[Structured diff data]
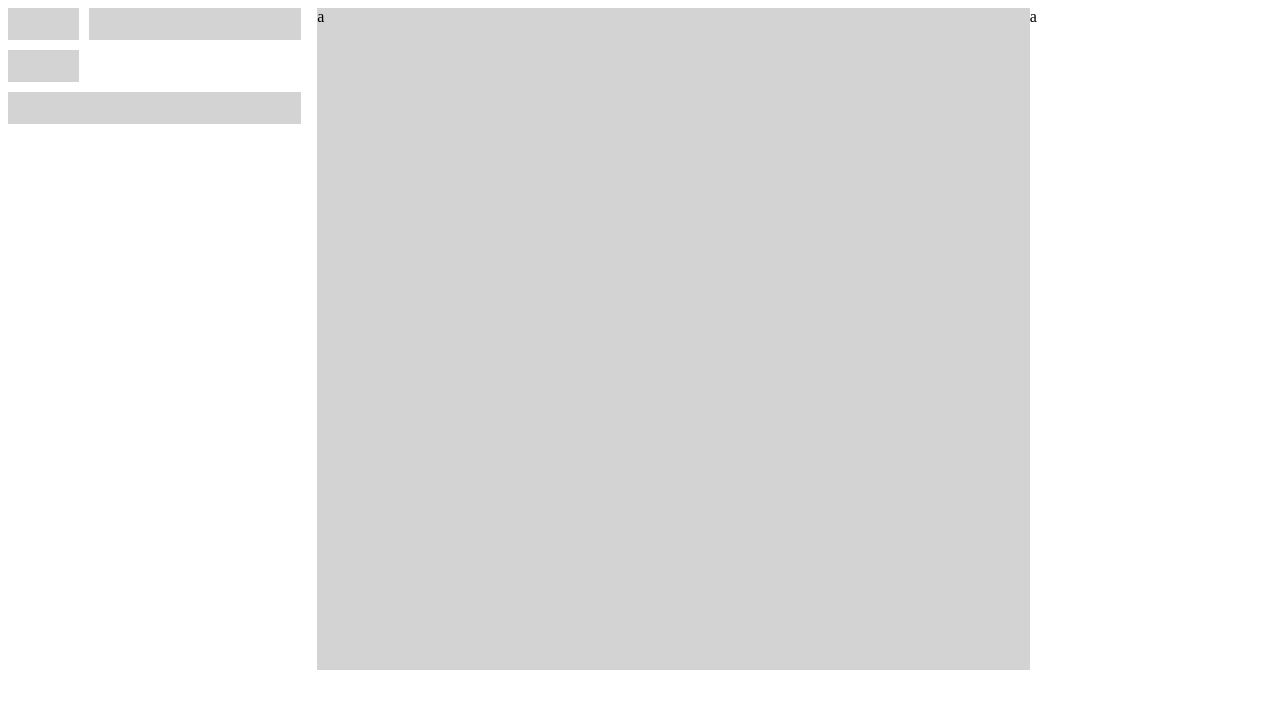
Repository: tr2cky/exercise2
Page: index.html
The author's editor kept a copy of each file at every save. The page is drawn from the files as they stood at one save, then again after the next save.
The browser window is 1280 px wide. The pictures show the whole page.

Above is the page before, as saved 2022-10-01 11:40:41.

After the next save:
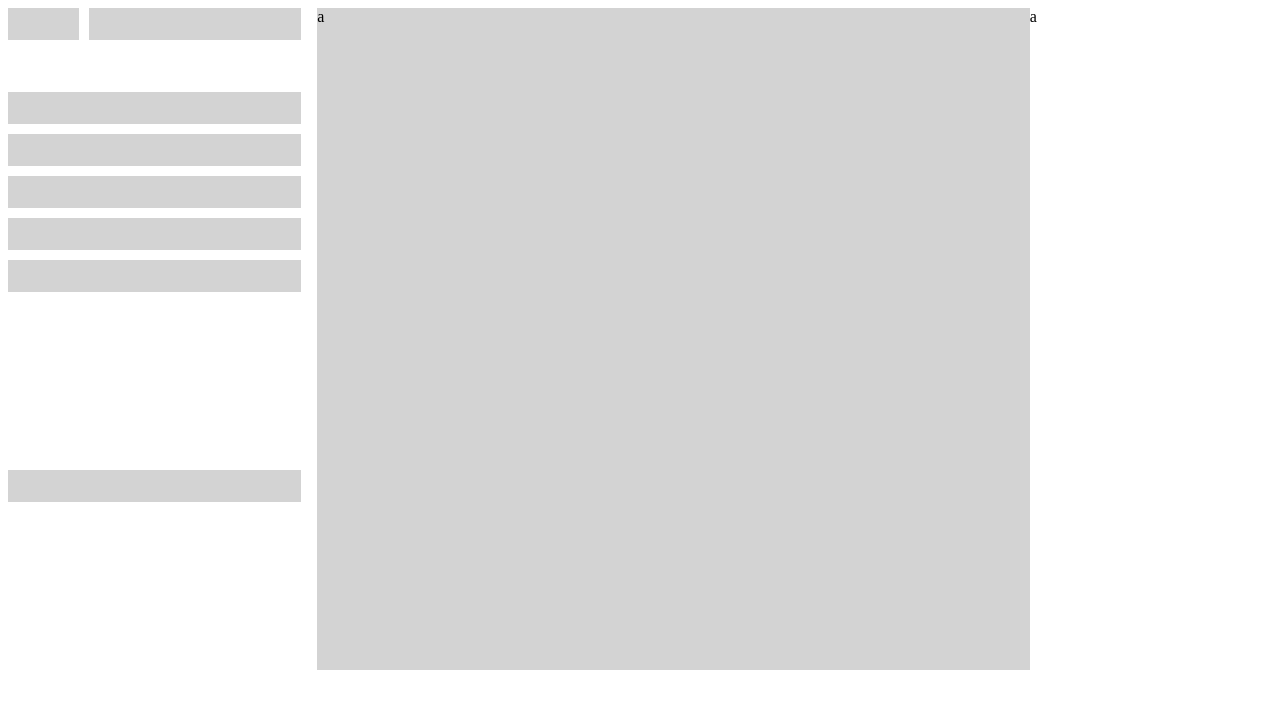
Saved 87 s later.
--- a/style.css
+++ b/style.css
@@ -31,17 +31,21 @@ main {
 }
 #box4{
     grid-column: 1/3;
-    grid-row: 3
+    grid-row: 4;
 }
 #box5{
     grid-column: 1/3;
-    grid-row: 3
+    grid-row: 5;
 }
 #box6{
     grid-column: 1/3;
-    grid-row: 3
+    grid-row: 6;
 }
 #box7{
     grid-column: 1/3;
-    grid-row: 3
+        grid-row: 7;
 }
+#box8 {
+    grid-column: 1/3;
+    grid-row: 12;
+}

● **Activity**
The task calls for all lines in the entries that hold "next".

● **Task answer**
The author's editor kept a copy of each file at every save. The page is drawn from the files as they stood at one save, then again after the next save.
After the next save:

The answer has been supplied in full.